Britain's budget doublethink
"The UK has introduced a “tax elected funds regime”, which ensures tax is only paid by investors in a fund, not the fund itself, bringing the UK into line with more competitive jurisdictions."
Followers of this blog will know exactly what "competitive" means in this context. To recap: there is good competition (producing incentives for firms to produce better goods at lower cost) and bad competition (a race to the bottom.) The FT is enthusing about the pernicious, unhealthy kind of competition. It then adds:
"Separately, the UK government has created a “white list” of instruments that funds are able to invest in without running the risk of this activity being classed as “trading”, a ruling that potentially made a fund subject to capital gains tax. This clarifies the use of derivatives, favoured by many hedge funds and an increasing number of Ucits III mutual funds."
So we not only have doublethink in the substance of the budget, contributing to the erosion of the taxation of capital around the world while simultaneously enacting a headline-getting 50p tax rate on high earners.

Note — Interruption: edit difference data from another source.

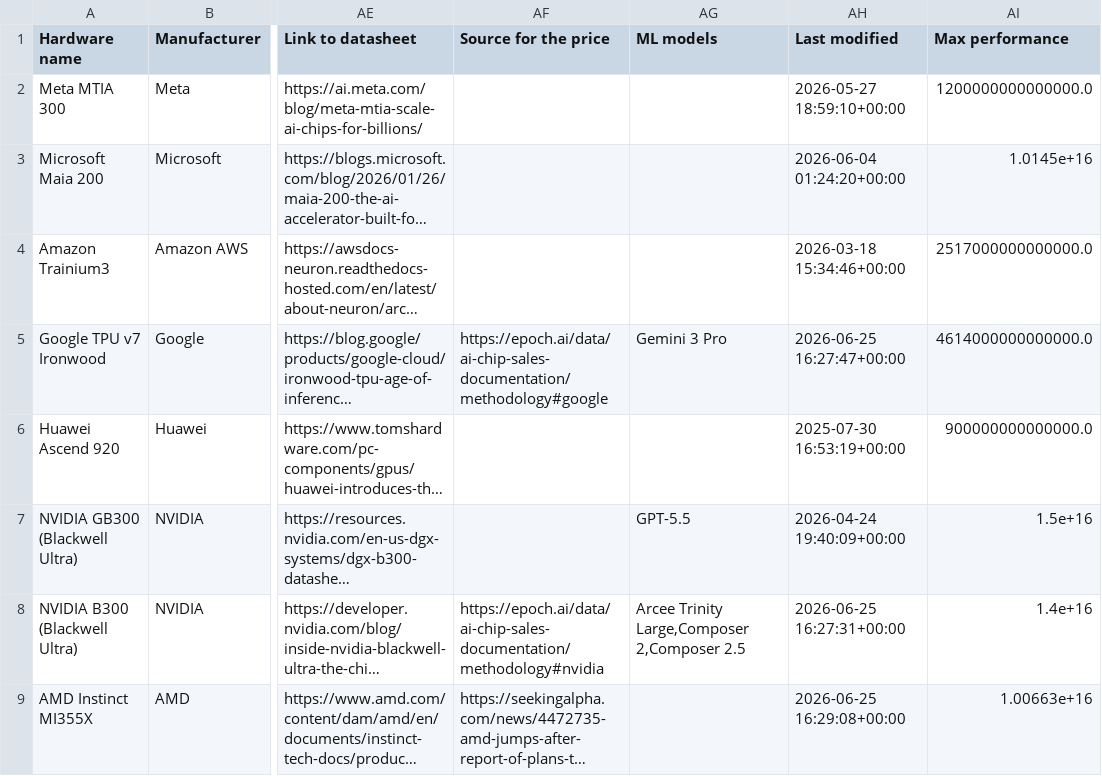
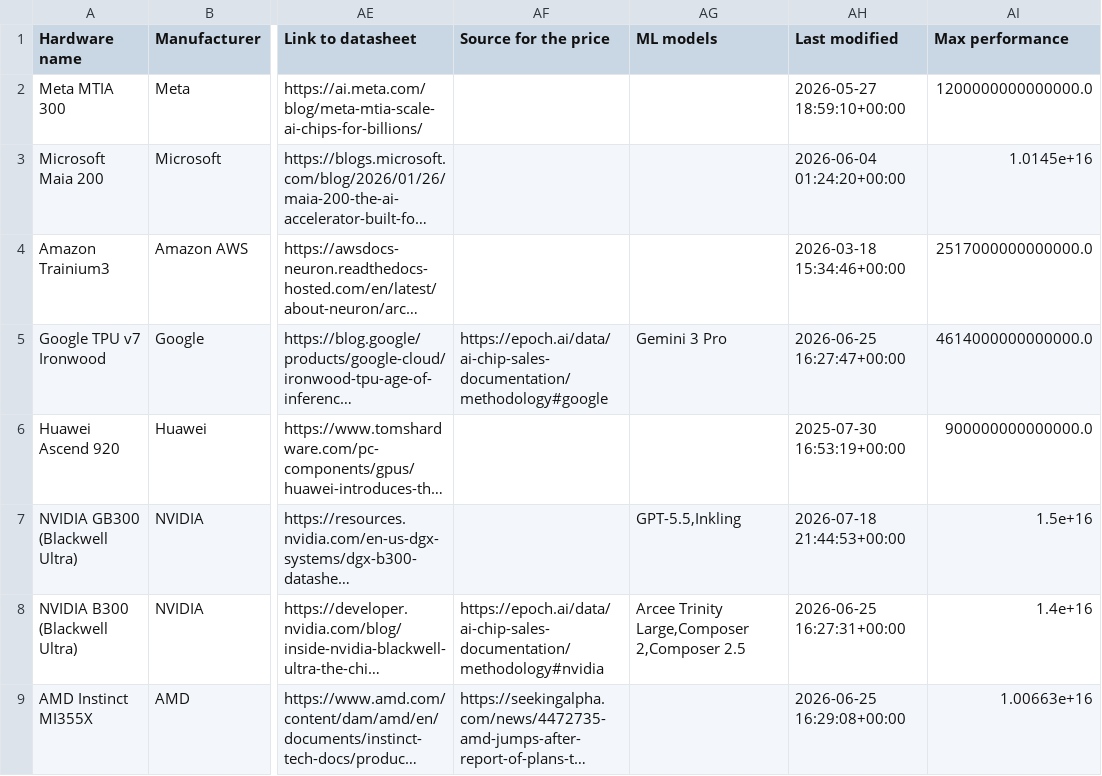
Before and after one commit to jrh-mann/jrh-mann.github.io, a CSV file: tokenomics/static/ml_hardware.csv, drawn as a sheet; only a part is shown, gaps mark what is left out; long unchanged cells end in …; the diff names each change by its address in the sheet, - before the commit and + after, or states it on an @@ line.

```diff
--- a/tokenomics/static/ml_hardware.csv
+++ b/tokenomics/static/ml_hardware.csv
-AG7 (ML models): GPT-5.5
+AG7 (ML models): GPT-5.5,Inkling
-AH7 (Last modified): 2026-04-24 19:40:09+00:00
+AH7 (Last modified): 2026-07-18 21:44:53+00:00
```
Also changed, not shown: 1 other file.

But we also have term "white list" for the most abusive instruments, adding an exquisitely Orwellian finishing touch.